Mounties in the Comox Valley are investigating an alleged sexual assault that took place near a rope swing on the Puntledge River in Courtenay. The alleged assault happened Saturday and investigators are hoping to talk to anyone who was travelling the river in that area between 3 pm and 10 pm that day. Police say those people may have crucial information about the assault.

The City of Surrey says it will be removing derelict boats from the Nicomekl River this month. The city says boats have been illegally mooring on a narrow section of the river, dumping raw sewage and garbage into the water, and creating hazards for other boaters. The cleanup effort is being conducted in partnership with Transport Canada. Mayor Brenda Locke says the river has many spots where boats can legally drop anchor and there’s no reason for boaters to illegally moor their vessels.

Fifty-three residents from a retirement home in Chase are starting to return home after being evacuated due to a nearby wildfire last month. Interior Health says work has started to bring residents from the Parkside Community back, now that evacuation alerts associated with the Bush Creek East wildfire have been rescinded. The health authority says the return will occur gradually to ensure appropriate staffing and resources are in place. Interior Health says it proactively relocated nearly 900 people from nine seniors care homes due to the threat of wildfire and seven of those homes have started bringing people back.

A rabbit that hopped the tracks at a downtown Vancouver transit station has been reunited with its owner. Metro Vancouver Transit Police say the bunny — named Mercedes Sprinter — was running loose on Thursday at the Granville SkyTrain station when a passenger picked it up and handed it to officers on patrol. The animal was returned to her owner after officers heard a frantic female passenger asking people if they had seen a rabbit. The owner told the officers the bunny was her emotional support animal.

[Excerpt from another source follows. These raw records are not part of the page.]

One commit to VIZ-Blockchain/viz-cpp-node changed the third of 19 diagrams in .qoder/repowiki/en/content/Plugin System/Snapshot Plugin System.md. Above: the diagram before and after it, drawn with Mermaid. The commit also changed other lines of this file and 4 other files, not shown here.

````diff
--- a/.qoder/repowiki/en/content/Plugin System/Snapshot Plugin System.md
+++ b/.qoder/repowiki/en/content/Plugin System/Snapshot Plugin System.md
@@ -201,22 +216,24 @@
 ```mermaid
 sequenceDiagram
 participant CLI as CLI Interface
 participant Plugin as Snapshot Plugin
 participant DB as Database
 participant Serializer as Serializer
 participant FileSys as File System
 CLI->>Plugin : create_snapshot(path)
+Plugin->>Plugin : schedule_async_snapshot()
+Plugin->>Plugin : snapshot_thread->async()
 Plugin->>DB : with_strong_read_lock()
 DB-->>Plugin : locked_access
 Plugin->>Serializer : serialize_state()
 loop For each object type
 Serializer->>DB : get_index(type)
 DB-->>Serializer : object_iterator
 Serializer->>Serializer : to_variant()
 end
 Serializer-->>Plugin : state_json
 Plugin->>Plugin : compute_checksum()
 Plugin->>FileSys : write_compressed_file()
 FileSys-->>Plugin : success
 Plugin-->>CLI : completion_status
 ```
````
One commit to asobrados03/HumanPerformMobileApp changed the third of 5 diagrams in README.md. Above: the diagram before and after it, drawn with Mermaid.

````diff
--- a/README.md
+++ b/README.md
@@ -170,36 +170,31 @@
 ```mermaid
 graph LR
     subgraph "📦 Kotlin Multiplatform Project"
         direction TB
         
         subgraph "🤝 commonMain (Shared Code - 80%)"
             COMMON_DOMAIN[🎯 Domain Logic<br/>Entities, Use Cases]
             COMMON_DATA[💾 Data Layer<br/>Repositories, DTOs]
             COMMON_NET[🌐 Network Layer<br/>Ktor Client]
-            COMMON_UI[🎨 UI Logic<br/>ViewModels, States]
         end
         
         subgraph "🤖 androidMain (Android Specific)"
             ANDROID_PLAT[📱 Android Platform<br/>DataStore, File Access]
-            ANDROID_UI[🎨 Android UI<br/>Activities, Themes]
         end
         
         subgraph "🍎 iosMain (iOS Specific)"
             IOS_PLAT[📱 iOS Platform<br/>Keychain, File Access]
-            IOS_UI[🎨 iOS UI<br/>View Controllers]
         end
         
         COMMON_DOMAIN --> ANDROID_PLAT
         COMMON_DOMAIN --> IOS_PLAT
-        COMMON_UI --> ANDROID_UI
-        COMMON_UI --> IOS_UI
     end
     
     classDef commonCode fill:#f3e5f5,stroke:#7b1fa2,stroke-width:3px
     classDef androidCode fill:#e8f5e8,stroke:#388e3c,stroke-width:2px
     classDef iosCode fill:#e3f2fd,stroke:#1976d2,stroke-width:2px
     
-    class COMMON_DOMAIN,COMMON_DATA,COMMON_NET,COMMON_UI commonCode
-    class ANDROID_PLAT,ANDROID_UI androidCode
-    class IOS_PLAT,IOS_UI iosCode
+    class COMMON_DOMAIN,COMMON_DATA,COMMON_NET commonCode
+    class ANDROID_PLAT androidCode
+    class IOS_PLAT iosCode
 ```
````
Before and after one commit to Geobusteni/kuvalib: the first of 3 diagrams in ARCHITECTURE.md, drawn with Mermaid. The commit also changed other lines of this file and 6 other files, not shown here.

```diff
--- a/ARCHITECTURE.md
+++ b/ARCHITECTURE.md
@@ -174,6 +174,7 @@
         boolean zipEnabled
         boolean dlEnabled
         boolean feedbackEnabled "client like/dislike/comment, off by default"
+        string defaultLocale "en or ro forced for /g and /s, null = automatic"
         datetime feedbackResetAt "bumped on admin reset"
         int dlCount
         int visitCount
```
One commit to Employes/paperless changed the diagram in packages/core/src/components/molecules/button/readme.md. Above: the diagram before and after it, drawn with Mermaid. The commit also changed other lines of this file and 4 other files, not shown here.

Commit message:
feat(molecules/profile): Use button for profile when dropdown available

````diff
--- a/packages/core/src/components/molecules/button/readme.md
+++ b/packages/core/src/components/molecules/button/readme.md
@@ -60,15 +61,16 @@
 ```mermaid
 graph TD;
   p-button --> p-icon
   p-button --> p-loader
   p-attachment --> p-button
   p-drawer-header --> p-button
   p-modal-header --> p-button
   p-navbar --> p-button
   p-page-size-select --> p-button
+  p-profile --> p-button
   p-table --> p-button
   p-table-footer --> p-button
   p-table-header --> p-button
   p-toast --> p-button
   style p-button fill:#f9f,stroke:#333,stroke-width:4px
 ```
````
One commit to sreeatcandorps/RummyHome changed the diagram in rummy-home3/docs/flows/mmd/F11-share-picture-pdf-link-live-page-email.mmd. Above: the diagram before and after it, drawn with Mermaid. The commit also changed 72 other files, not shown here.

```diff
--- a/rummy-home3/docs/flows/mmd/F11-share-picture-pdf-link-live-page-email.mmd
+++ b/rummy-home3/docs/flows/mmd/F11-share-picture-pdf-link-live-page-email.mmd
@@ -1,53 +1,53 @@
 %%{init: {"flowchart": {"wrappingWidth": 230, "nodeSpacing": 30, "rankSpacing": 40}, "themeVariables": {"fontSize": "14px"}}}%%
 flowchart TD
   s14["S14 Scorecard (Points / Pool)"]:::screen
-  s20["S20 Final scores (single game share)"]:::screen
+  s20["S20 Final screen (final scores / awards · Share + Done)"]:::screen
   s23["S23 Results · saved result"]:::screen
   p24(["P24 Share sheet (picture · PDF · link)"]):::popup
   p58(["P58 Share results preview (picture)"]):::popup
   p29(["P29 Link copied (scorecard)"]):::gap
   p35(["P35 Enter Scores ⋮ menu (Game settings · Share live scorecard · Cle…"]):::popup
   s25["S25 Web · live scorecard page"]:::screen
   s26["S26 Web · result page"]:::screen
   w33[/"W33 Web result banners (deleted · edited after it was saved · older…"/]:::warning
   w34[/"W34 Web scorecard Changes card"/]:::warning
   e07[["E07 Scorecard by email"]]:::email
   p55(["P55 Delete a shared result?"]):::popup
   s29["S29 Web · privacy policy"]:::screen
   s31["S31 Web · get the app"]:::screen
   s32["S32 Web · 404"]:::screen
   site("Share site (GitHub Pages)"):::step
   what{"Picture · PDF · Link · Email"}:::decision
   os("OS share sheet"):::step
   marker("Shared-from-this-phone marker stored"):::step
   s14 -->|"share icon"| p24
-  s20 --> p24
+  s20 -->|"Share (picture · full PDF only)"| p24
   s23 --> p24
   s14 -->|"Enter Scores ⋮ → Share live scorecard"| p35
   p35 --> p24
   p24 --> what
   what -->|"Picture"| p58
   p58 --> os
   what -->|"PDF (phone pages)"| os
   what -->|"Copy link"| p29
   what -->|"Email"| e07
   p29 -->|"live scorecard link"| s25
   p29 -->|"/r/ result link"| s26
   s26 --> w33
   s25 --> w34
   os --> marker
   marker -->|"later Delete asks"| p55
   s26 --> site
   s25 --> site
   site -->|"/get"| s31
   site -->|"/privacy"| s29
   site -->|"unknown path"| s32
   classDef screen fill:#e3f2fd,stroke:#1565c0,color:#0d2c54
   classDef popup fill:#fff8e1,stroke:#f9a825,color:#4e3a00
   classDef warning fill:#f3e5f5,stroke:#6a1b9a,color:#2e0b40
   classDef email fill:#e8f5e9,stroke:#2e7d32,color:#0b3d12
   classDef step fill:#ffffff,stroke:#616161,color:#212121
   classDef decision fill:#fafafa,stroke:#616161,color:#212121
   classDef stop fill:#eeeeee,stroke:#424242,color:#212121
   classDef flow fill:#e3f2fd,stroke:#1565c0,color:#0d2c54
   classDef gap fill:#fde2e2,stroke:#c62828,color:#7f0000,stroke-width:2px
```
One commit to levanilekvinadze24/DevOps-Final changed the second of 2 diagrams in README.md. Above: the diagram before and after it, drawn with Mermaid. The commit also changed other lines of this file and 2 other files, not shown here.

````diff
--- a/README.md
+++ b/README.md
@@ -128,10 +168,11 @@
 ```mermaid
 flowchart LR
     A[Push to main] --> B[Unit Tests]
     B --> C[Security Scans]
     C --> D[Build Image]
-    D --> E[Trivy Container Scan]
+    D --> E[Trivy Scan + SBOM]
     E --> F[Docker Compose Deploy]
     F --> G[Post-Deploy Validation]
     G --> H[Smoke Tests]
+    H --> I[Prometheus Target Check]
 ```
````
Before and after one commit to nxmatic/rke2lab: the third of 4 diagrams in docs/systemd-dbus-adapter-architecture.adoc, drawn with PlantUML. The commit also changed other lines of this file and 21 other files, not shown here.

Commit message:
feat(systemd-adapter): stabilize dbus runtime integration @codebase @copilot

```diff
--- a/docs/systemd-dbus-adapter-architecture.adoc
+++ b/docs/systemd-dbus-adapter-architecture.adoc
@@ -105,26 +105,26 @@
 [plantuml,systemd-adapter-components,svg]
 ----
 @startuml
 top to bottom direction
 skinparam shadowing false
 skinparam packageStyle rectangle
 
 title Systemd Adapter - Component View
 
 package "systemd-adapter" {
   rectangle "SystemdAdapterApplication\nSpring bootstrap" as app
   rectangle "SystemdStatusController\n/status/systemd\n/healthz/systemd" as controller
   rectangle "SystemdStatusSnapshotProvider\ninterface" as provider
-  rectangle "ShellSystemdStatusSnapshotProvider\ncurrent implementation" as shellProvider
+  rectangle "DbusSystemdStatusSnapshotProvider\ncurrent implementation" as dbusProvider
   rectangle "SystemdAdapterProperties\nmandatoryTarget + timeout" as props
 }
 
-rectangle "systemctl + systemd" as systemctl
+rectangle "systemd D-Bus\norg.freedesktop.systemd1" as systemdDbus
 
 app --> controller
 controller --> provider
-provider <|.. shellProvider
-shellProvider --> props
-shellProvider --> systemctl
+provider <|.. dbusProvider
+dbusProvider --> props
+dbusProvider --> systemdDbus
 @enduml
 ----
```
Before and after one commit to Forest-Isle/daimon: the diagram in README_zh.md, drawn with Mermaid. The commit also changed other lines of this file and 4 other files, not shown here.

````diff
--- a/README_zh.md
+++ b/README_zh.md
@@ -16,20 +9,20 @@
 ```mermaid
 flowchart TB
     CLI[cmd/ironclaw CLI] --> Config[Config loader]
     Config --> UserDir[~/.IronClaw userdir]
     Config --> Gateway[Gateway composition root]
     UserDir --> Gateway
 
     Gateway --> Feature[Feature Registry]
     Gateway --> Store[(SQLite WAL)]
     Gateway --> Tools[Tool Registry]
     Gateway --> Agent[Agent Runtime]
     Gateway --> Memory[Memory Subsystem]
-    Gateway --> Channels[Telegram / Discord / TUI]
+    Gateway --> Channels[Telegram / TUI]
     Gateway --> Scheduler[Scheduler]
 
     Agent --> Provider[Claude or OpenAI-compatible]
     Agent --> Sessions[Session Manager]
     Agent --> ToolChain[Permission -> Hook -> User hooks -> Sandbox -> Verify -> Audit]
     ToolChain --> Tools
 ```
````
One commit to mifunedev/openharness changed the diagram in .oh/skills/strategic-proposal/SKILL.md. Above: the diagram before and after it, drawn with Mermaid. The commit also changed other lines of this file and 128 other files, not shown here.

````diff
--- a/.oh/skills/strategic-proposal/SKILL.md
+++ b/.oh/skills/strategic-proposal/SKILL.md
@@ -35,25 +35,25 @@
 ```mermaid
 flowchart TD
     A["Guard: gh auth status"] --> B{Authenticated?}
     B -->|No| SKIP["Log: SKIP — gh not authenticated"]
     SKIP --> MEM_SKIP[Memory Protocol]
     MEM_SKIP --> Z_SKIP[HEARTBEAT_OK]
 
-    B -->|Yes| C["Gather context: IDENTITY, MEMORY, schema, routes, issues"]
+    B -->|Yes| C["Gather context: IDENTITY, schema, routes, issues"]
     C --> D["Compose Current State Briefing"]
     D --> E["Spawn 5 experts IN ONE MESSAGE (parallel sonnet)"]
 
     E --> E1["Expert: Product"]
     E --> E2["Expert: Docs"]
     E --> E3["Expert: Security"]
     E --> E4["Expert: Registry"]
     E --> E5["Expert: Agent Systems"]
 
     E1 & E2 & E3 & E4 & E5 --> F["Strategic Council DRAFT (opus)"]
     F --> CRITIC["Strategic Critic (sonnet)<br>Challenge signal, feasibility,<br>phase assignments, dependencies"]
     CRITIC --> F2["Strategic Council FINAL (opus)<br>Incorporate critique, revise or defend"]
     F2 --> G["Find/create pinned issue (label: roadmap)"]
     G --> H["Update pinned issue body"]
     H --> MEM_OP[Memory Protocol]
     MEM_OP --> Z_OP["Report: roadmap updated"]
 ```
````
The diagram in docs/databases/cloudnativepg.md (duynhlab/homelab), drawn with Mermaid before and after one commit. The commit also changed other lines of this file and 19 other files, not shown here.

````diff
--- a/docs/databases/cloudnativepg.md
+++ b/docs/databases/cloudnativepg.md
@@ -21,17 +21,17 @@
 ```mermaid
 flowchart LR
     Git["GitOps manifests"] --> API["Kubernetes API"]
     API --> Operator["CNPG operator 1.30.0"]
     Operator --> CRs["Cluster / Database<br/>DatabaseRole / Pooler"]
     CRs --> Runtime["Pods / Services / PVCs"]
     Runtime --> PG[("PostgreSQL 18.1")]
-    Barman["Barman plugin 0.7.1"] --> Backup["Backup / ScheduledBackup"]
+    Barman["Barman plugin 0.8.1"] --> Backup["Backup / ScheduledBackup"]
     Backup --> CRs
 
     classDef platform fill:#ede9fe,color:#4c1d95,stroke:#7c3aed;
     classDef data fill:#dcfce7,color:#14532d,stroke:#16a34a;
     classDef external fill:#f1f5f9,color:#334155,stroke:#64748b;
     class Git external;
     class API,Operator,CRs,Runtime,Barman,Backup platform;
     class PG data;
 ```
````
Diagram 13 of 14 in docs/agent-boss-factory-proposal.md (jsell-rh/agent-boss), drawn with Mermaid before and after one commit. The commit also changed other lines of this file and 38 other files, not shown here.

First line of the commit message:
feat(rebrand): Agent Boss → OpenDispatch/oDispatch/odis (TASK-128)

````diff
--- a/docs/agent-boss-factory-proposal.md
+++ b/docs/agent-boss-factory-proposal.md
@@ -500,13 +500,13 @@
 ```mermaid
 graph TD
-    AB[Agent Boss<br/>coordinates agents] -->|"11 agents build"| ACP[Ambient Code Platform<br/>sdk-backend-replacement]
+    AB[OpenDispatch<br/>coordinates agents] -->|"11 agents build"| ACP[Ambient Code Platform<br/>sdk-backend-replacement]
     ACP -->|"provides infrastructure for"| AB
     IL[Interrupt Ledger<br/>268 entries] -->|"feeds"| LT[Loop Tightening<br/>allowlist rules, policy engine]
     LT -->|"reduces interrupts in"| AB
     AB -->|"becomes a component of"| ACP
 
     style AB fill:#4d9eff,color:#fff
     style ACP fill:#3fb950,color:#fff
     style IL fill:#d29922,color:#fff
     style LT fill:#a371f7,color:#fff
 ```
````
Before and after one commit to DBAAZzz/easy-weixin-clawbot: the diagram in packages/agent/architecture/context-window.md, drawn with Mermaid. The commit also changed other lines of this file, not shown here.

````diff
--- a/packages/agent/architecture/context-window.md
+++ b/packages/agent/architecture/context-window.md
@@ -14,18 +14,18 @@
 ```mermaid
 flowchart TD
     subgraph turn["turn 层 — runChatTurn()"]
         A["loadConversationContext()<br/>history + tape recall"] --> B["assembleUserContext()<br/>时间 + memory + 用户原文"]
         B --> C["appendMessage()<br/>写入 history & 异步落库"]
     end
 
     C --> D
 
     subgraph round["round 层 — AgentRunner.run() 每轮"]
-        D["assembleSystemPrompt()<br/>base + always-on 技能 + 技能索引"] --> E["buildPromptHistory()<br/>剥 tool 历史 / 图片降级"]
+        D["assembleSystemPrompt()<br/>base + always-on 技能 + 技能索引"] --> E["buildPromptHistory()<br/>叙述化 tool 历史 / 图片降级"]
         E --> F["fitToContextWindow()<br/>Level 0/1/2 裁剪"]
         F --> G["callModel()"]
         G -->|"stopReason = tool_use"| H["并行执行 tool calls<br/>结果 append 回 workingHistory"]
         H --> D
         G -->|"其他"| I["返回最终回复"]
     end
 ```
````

The Vancouver International Film Festival is returning with its first fully in-cinema festival since 2019. The festival is set to run from September 28th to October 8th and released its schedule Wednesday. The lineup features roughly 140 feature films and 100 shorts, presented on 10 screens at seven Vancouver venues. Tickets go on sale to the public today at noon.